“If you’re making your voices heard, if you’re letting people know that enough is enough … then sooner or later these guys have to start paying attention,” Mr. Obama said. “And if they don’t start paying attention then they’re not going to be in office and we will have a new Congress in there that will start paying attention to what is going on all across America.”

But Agriculture Secretary Tom Vilsack, a former governor of Iowa, declined to characterize the president’s strategy as effective when asked by The Washington Times how Iowa voters would respond to the call.

“That’s what democracy is all about,” Mr. Vilsack said. “I think the president not only holds Congress to that standard, but I think he has said on repeated occasions he holds himself to that standard. We are faced with difficult times, but the president has an extraordinary confidence and faith in the American people.”

Despite the heavily political overtones of the bus trip, White House spokesman Jay Carney told reporters that the president is not in campaign mode. He said the trip is a matter of promoting a jobs agenda.

“If we are unable to achieve some of those goals then we would have to take the argument to the American people,” Mr. Carney said.
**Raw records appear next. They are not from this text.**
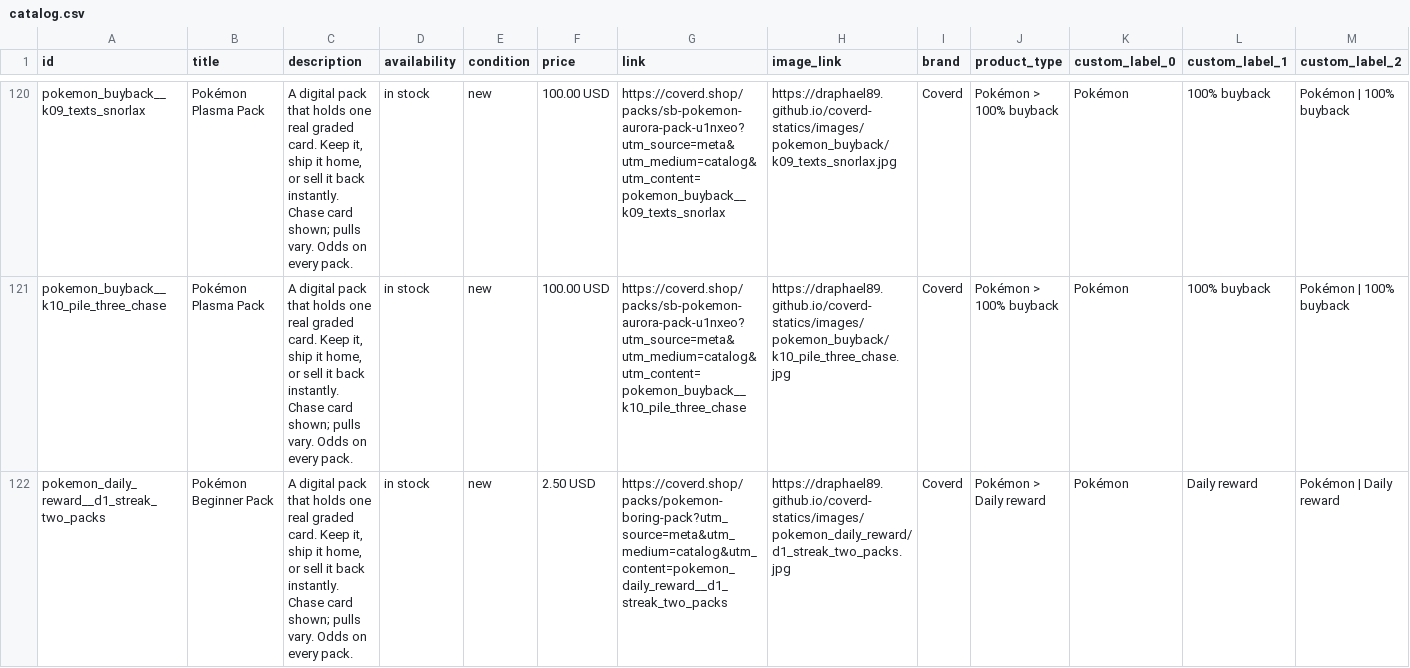
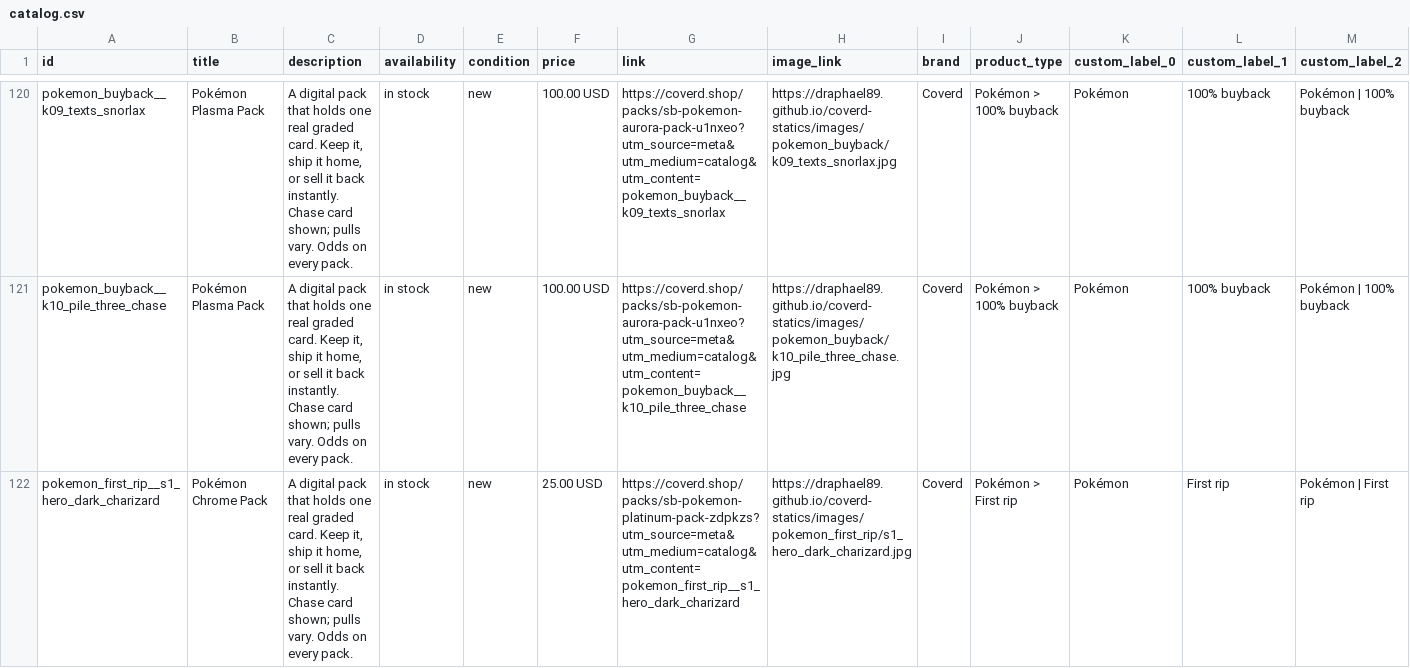
Before and after one commit to draphael89/coverd-statics, a CSV file: catalog.csv, drawn as a sheet; only a part is shown, gaps mark what is left out; the shorter side is filled out with more unchanged rows; rows hold the shown columns only; the diff covers the shown part only; the diff names each change by its address in the sheet, - before the commit and + after, or states it on an @@ line.

Commit message:
Leave the daily-reward images out until the offer is confirmed

```diff
--- a/catalog.csv
+++ b/catalog.csv
-row 122: pokemon_daily_reward__d1_streak_two_packs | Pokémon Beginner Pack | A digital pack that holds one real graded card. Keep it, ship it home, or sell it back instantly. Chase card shown; pulls vary. Odds on every pack. | in stock | new | 2.50 USD | https://coverd.shop/packs/pokemon-boring-pack?utm_source=meta&utm_medium=catalog&utm_content=pokemon_daily_reward__d1_streak_two_packs | https://draphael89.github.io/coverd-statics/images/pokemon_daily_reward/d1_streak_two_packs.jpg | Coverd | Pokémon > Daily reward | Pokémon | Daily reward | Pokémon | Daily reward
```
Also changed, not shown: 1 removed row elsewhere in this file, 3 other files.
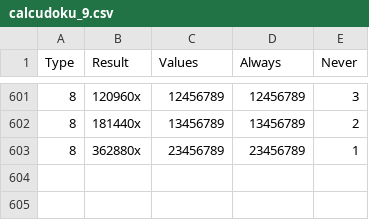
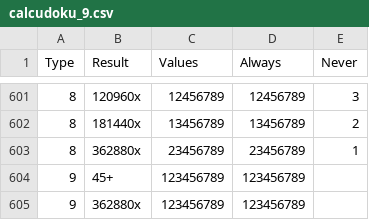
Before and after one commit to jimlawton/calcudoku, a CSV file: calcudoku_9.csv, drawn as a sheet; only a part is shown, gaps mark what is left out; the diff names each change by its address in the sheet, - before the commit and + after, or states it on an @@ line.

```diff
--- a/calcudoku_9.csv
+++ b/calcudoku_9.csv
+row 604: 9 | 45+ | 123456789 | 123456789
+row 605: 9 | 362880x | 123456789 | 123456789
```
Also changed, not shown: calcudoku_6.csv, calcudoku_7.csv, 2 other files.
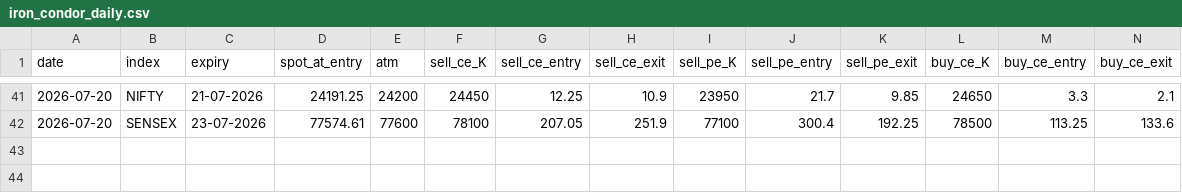
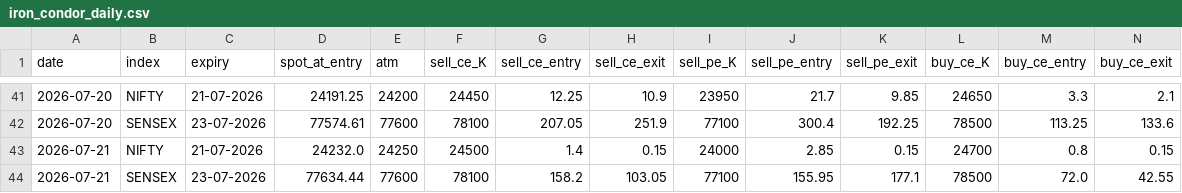
Before and after one commit to myfinancialria/fii-dii-tracker, a CSV file: iron_condor_daily.csv, drawn as a sheet; only a part is shown, gaps mark what is left out; rows hold the shown columns only; the diff names each change by its address in the sheet, - before the commit and + after, or states it on an @@ line.

```diff
--- a/iron_condor_daily.csv
+++ b/iron_condor_daily.csv
+row 43: 2026-07-21 | NIFTY | 21-07-2026 | 24232.0 | 24250 | 24500 | 1.4 | 0.15 | 24000 | 2.85 | 0.15 | 24700 | 0.8 | 0.15
+row 44: 2026-07-21 | SENSEX | 23-07-2026 | 77634.44 | 77600 | 78100 | 158.2 | 103.05 | 77100 | 155.95 | 177.1 | 78500 | 72.0 | 42.55
```
Also changed, not shown: iron_condor_trades.csv.
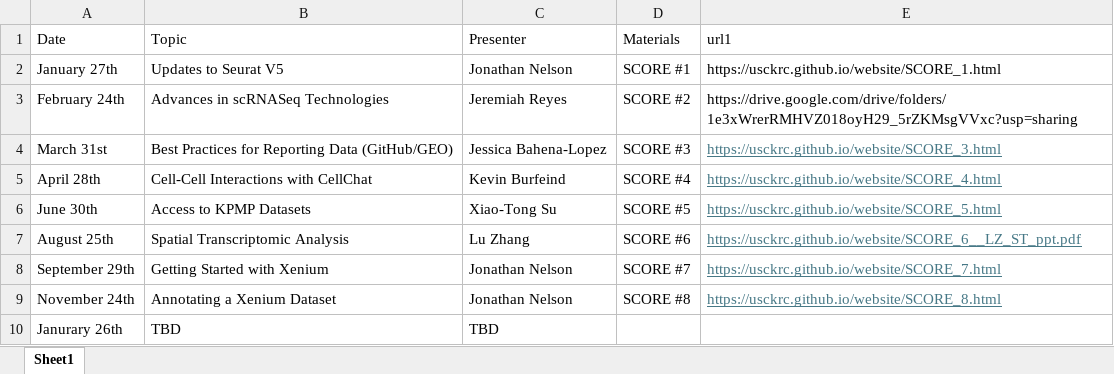
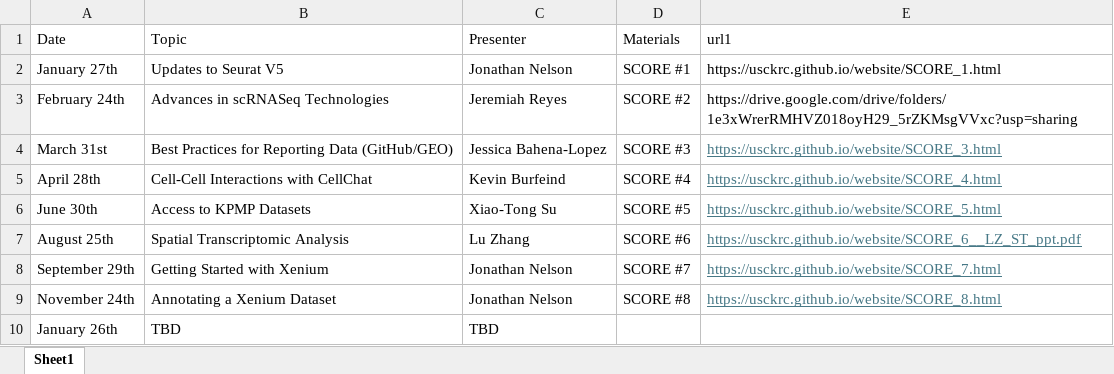
Before and after one commit to usckrc/website, an Excel workbook: data/score_table.xlsx, sheet Sheet1, drawn as a sheet; values as stored, in another font and other column widths than the file's, no borders; the diff names each change by its address in the sheet, - before the commit and + after, or states it on an @@ line.

```diff
--- a/data/score_table.xlsx (sheet Sheet1)
+++ b/data/score_table.xlsx (sheet Sheet1)
-A10 (Date): Janurary 26th
+A10 (Date): January 26th
```
Also changed, not shown: docs/data/score_table.xlsx, docs/raw data/FCG_data.xlsx, 5 other files.
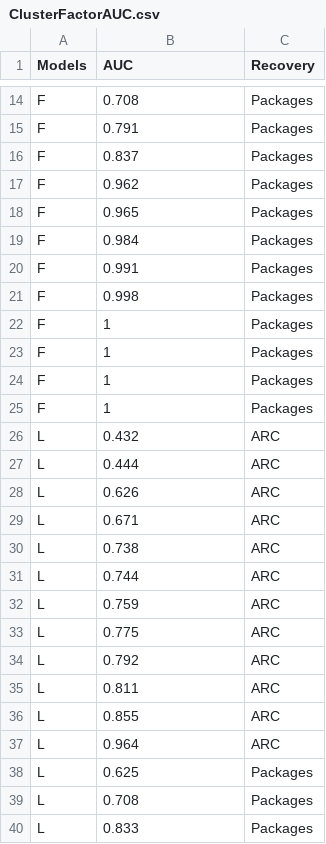
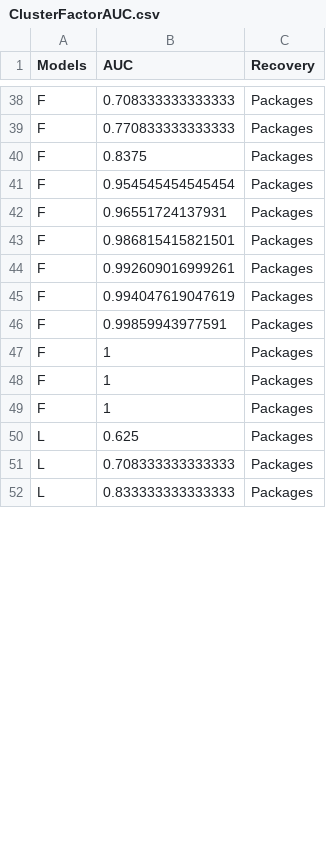
Before and after one commit to jgarci40/arch-prediction-tools, a CSV file: Plots/multipleReleases/ClusterFactorAUC.csv, drawn as a sheet; only a part is shown, gaps mark what is left out; removed rows and columns are numbered as before the commit, all else as after; the diff covers the shown part only; the diff names each change by its address in the sheet, - before the commit and + after, or states it on an @@ line.

```diff
--- a/Plots/multipleReleases/ClusterFactorAUC.csv
+++ b/Plots/multipleReleases/ClusterFactorAUC.csv
-B38 (AUC): 0.708
+B38 (AUC): 0.708333333333333
-B39 (AUC): 0.791
+B39 (AUC): 0.770833333333333
-B40 (AUC): 0.837
+B40 (AUC): 0.8375
-B41 (AUC): 0.962
+B41 (AUC): 0.954545454545454
-B42 (AUC): 0.965
+B42 (AUC): 0.96551724137931
-B43 (AUC): 0.984
+B43 (AUC): 0.986815415821501
-B44 (AUC): 0.991
+B44 (AUC): 0.992609016999261
-B45 (AUC): 0.998
+B45 (AUC): 0.994047619047619
+row 46: F | 0.99859943977591 | Packages
-row 25: F | 1 | Packages
-row 26: L | 0.432 | ARC
-row 27: L | 0.444 | ARC
-row 28: L | 0.626 | ARC
-row 29: L | 0.671 | ARC
-row 30: L | 0.738 | ARC
-row 31: L | 0.744 | ARC
-row 32: L | 0.759 | ARC
-row 33: L | 0.775 | ARC
-row 34: L | 0.792 | ARC
-row 35: L | 0.811 | ARC
-row 36: L | 0.855 | ARC
-row 37: L | 0.964 | ARC
-B51 (AUC): 0.708
+B51 (AUC): 0.708333333333333
-B52 (AUC): 0.833
+B52 (AUC): 0.833333333333333
```
Also changed, not shown: 23 added rows, 11 removed rows, 1 moved row and 30 edited cells elsewhere in this file, Plots/multipleReleases/ClusterFactor.csv, ProjectsData/cf_auc.csv, 7 other files.
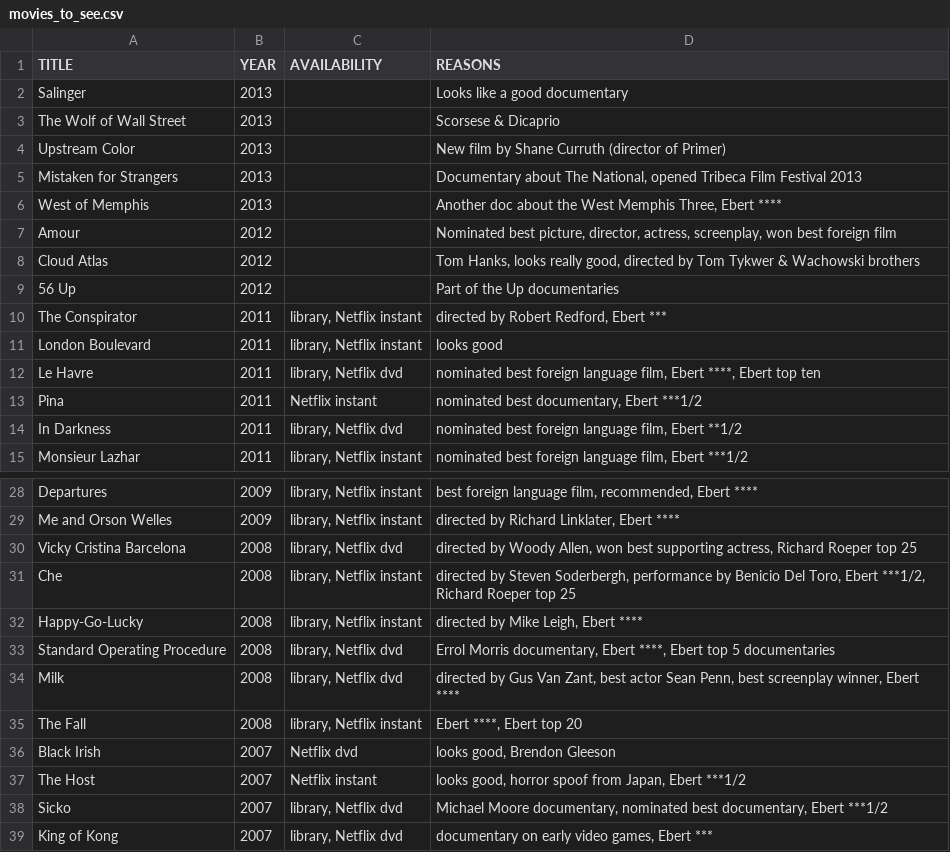
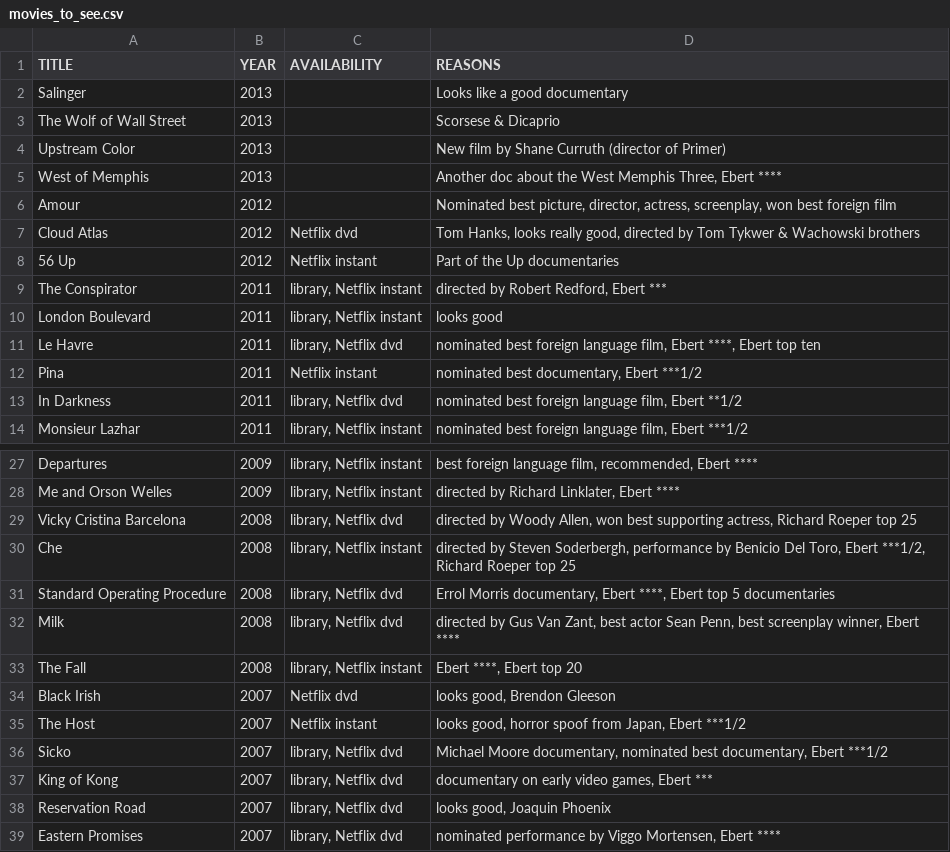
Before and after one commit to tgh/FiLTH, a CSV file: data/movies_to_see.csv, drawn as a sheet; only a part is shown, gaps mark what is left out; the shorter side is filled out with more unchanged rows.

```diff
--- a/data/movies_to_see.csv
+++ b/data/movies_to_see.csv
@@ -4,7 +4,6 @@
 "Upstream Color",2013,,"New film by Shane Curruth (director of Primer)"
-"Mistaken for Strangers",2013,,"Documentary about The National, opened Tribeca Film Festival 2013"
 "West of Memphis",2013,,"Another doc about the West Memphis Three, Ebert ****"
 "Amour",2012,,"Nominated best picture, director, actress, screenplay, won best foreign film"
-"Cloud Atlas",2012,,"Tom Hanks, looks really good,  directed by Tom Tykwer & Wachowski brothers"
-"56 Up",2012,,"Part of the Up documentaries"
+"Cloud Atlas",2012,"Netflix dvd","Tom Hanks, looks really good,  directed by Tom Tykwer & Wachowski brothers"
+"56 Up",2012,"Netflix instant","Part of the Up documentaries"
 "The Conspirator",2011,"library, Netflix instant","directed by Robert Redford, Ebert ***"
@@ -31,3 +30,2 @@
 "Che",2008,"library, Netflix instant","directed by Steven Soderbergh, performance by Benicio Del Toro, Ebert ***1/2, Richard Roeper top 25"
-"Happy-Go-Lucky",2008,"library, Netflix instant","directed by Mike Leigh, Ebert ****"
 "Standard Operating Procedure",2008,"library, Netflix dvd","Errol Morris documentary, Ebert ****, Ebert top 5 documentaries"
```
Also changed, not shown: 5 other files.
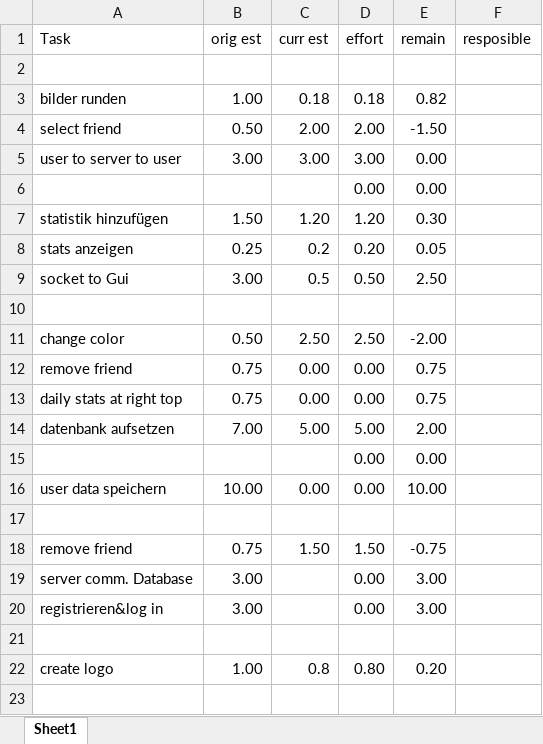
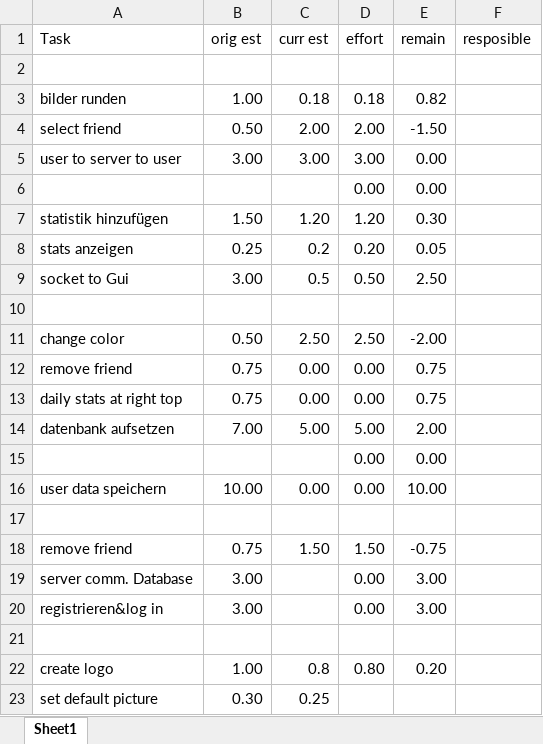
Before and after one commit to ThomasAnt/CHAT-PACK, an Excel workbook: monitoring.xlsx, sheet Sheet1, drawn as a sheet; values as stored, in another font and other column widths than the file's, no borders; conditional formats not drawn; the diff names each change by its address in the sheet, - before the commit and + after, or states it on an @@ line.

Commit message:
task modi

```diff
--- a/monitoring.xlsx (sheet Sheet1)
+++ b/monitoring.xlsx (sheet Sheet1)
+row 23: set default picture | 0.30 | 0.25
```
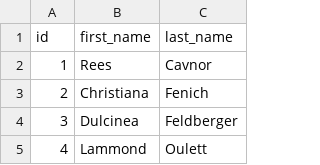
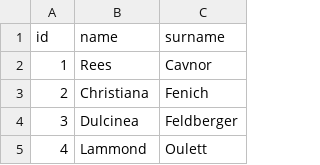
Before and after one commit to halilugur/library-system, a CSV file: src/resource/student.csv, drawn as a sheet; only a part is shown.

```diff
--- a/src/resource/student.csv
+++ b/src/resource/student.csv
@@ -1,2 +1,2 @@
-id,first_name,last_name
+id,name,surname
 1,Rees,Cavnor
```
Also changed, not shown: 23 other files.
Mr. Vilsack and several other Cabinet members took part in the jobs forum Tuesday at Northeast Iowa Community College. They held sessions with farmers, small business owners and others to strategize about boosting the rural economy with initiatives such as expanding broadband access and boosting loan programs.

The White House also announced a $510 million initiative through the Agriculture and Energy departments and the U.S. Navy over three years to produce advanced aviation and marine biofuels to power military and commercial transportation. Mr. Vilsack said the proposal would spend “money that’s already in the budget.”